Mike Tyson, the heavyweight boxer, was quoted as saying, “Everyone has a plan until they get punched in the mouth.” Regardless of what you may think of him as a boxer or a person, it was a great observation.
It doesn’t matter whether we’re talking about boxing or business, the truth is that we all have a plan for success until we get hit with a setback. Many people will give up after being hit with a failure or an obstacle. And some people will persevere and continue to take a beating. But there are people who will take a step back, correct their course of action, and find a way to succeed.
Let’s talk about what causes people to give up or to persist on a losing course of action, and then discuss what to do in order to reach our goals.
Generally, there are three issues that cause people to either give up or persist with a flawed approach. The first issue has to do with having an attachment to how our goal should be achieved. When we start out to accomplish something, we develop a plan of action. We do this as individuals and companies do it as well. Then, of course, we put our plan of action into motion. And things go well – until they don’t. If or when things don’t go as planned, we choose among three courses of action. Some people will consider the effort (and often themselves) to be a failure and then quit. Other people will continue with their course of action and persist even though they aren’t getting the results they want because, after all, “winners never quit and quitters never win”. And a small number of people will pause, release their attachment to the plan they’ve chosen and make corrections. Giving up on a course of action is not the same as giving up on a goal.
Having a strong attachment to the process with which to achieve a goal often undermines our success.
The second issue contributing to a lack of success has to do with self-doubt and inner conflict. Some people, when faced with the inevitable obstacles which present themselves, begin to doubt themselves, their abilities, and their self-worth. This self-doubt begins to impact how they think and act, eventually causing them to give up.
The same thing happens when a person has an inner conflict around some aspect of their success. They may have a fear of failure or a fear of success. They may have issues around money, harboring negative feelings about having money – even though they set goals to make money. Or they may speak confidently about their ability to succeed, but privately feel that they’re “faking” their abilities.
Regardless of the nature of the inner conflict, the result is the same. Our inner conflict prevails and causes us to either give up or to sabotage our own efforts, causing us to resign ourselves to accepting mediocre results.
Allowing ourselves to be controlled by self-doubt or inner conflict almost always undermines our success.

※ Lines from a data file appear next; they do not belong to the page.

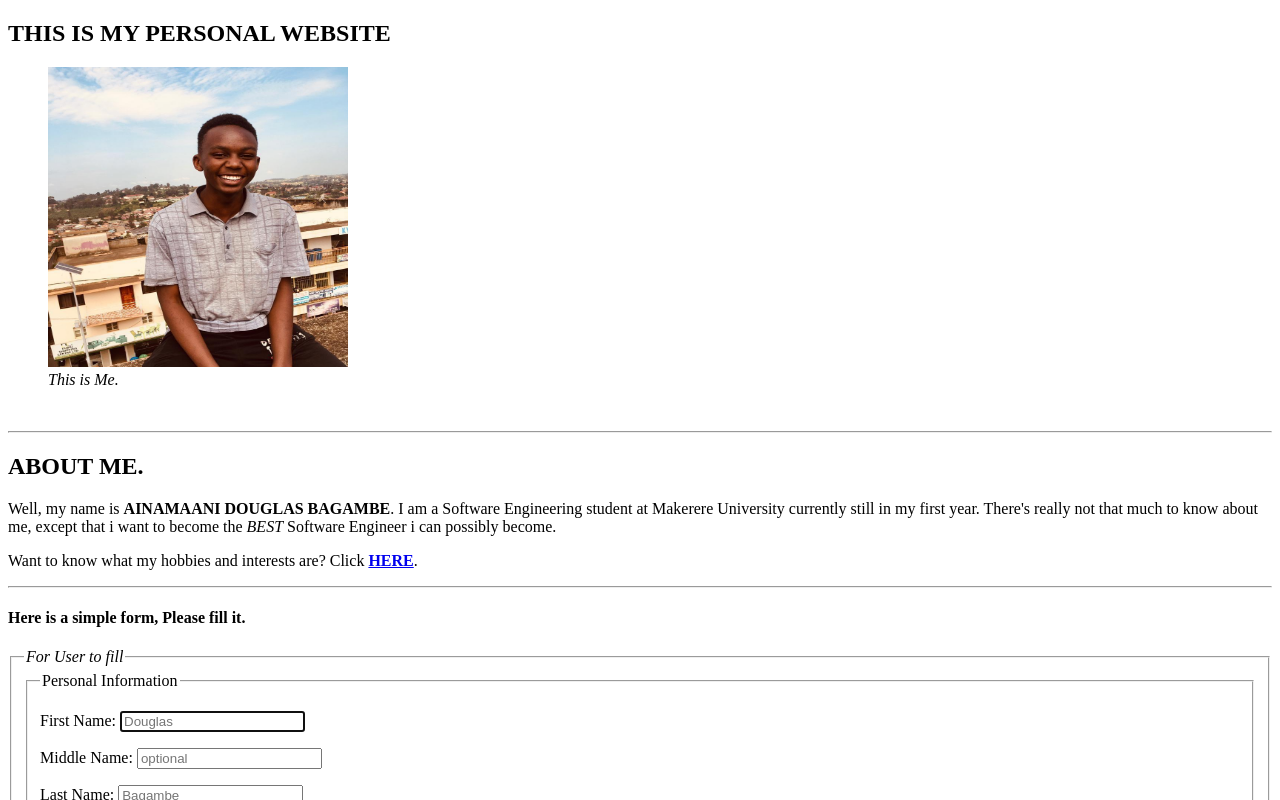
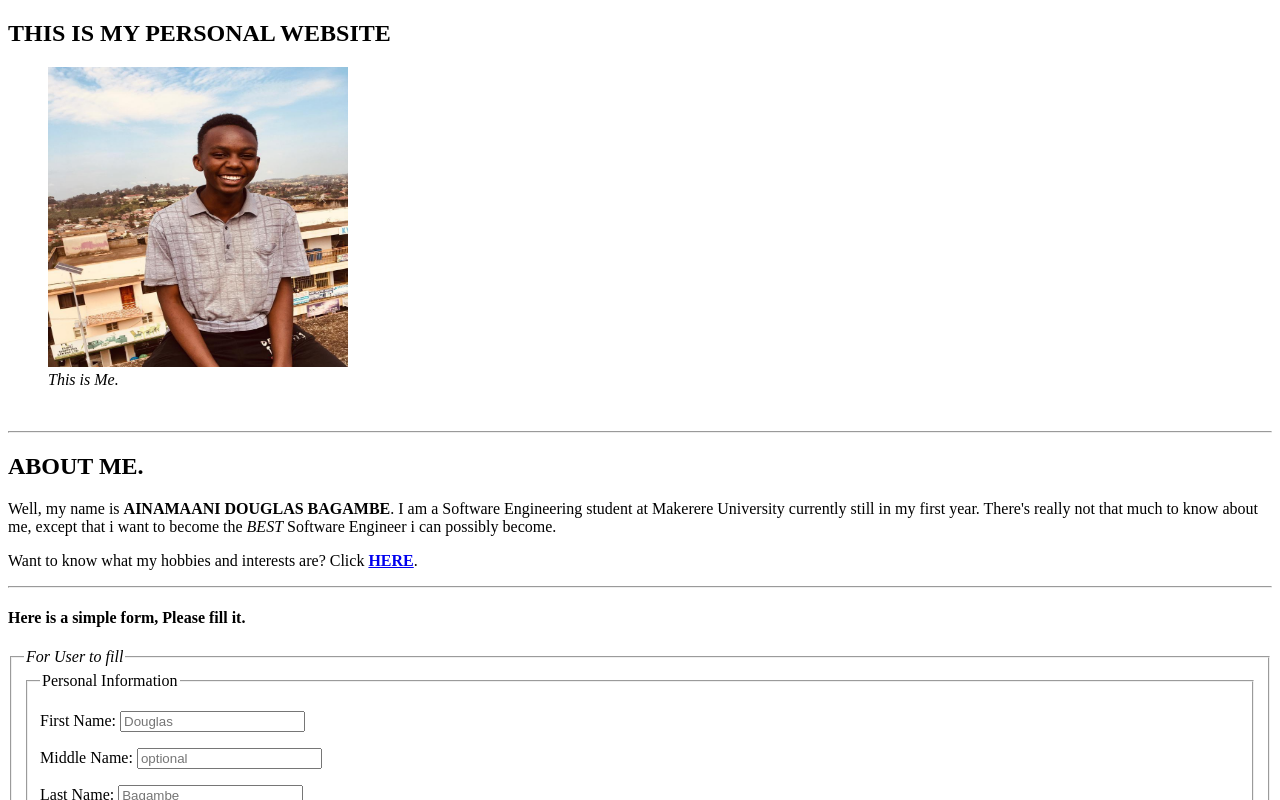
Before and after one commit to DouglasBagambe/WebDevAssignment1, a plain HTML site: page index.html in a window 1280 px wide. Shown: the top 800 px of the page. Drawn offline with Linux system fonts and the light colour scheme.

Commit message:
Update index.html

```diff
--- a/index.html
+++ b/index.html
@@ -37,7 +37,7 @@
                 <legend>Personal Information</legend>
                 <p>
                     <label for="firstName">First Name:</label>
-                    <input type="text" name="firstName" id="firstName" placeholder="Douglas" autocomplete="on" required autofocus>
+                    <input type="text" name="firstName" id="firstName" placeholder="Douglas" autocomplete="on" required>
                 </p>
                 <p>
                     <label for="middleName">Middle Name:</label>
```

The third issue that causes people to give up is a lack of passion and resolve. Often people do things because they’re “supposed to”. They do things and set goals because someone tells them they should or because they themselves feel they “should” do it. They pursue goals because it makes sense and is logical. But logic and passion are very different things.
Pursuing a goal because it sounds good or looks like a good opportunity seems smart on the surface. But when a person works towards a goal they don’t really care about, almost any setback will derail them. In contrast, someone pursuing a goal they’re passionate about will find a way to achieve their dream. A passionate person will always do better than someone pursuing a “logical” goal. One of the most famous examples of this principle is the invention of the airplane. Two men (Orville and Wilbur Wright) who were passionate about inventing a flying machine succeeded, where a team of experts (led by Samuel Langley) with all the logic, brainpower and equipment money could buy did not.
When an obstacle presents itself to someone with passion, they persist until they find a way through it, over it, or around it. But when that same obstacle is presented to someone pursuing a goal because it sounded good, they often view the obstacle as a sign that the goal can’t be reached and give up.
Pursuing a goal that sounds good but doesn’t matter to us almost always falls short of expectations.
So how do you succeed after you’ve been “punched in the mouth”?
- Keep your resolve to reach the goal, but release your attachment as to how you’re going to reach that goal. By releasing your attachment to the process and staying flexible, you allow yourself to achieve your goals faster and easier.
- When faced with inner conflict, acknowledge the conflict, find a way to release it, and replace it with a belief that will allow you to succeed. Inner conflicts often define our life, but once we replace them we redefine ourselves.
- There are many, many ways to make money. There’s no need to choose a path you don’t personally care about or enjoy. Spend time reflecting on what matters to you and what you enjoy doing, and then choose a path which embodies both.
By pursuing goals that matter to you, staying flexible as to how to reach those goals, and coming to terms with inner conflicts, any individual or company can weather a “punch in the mouth” and succeed.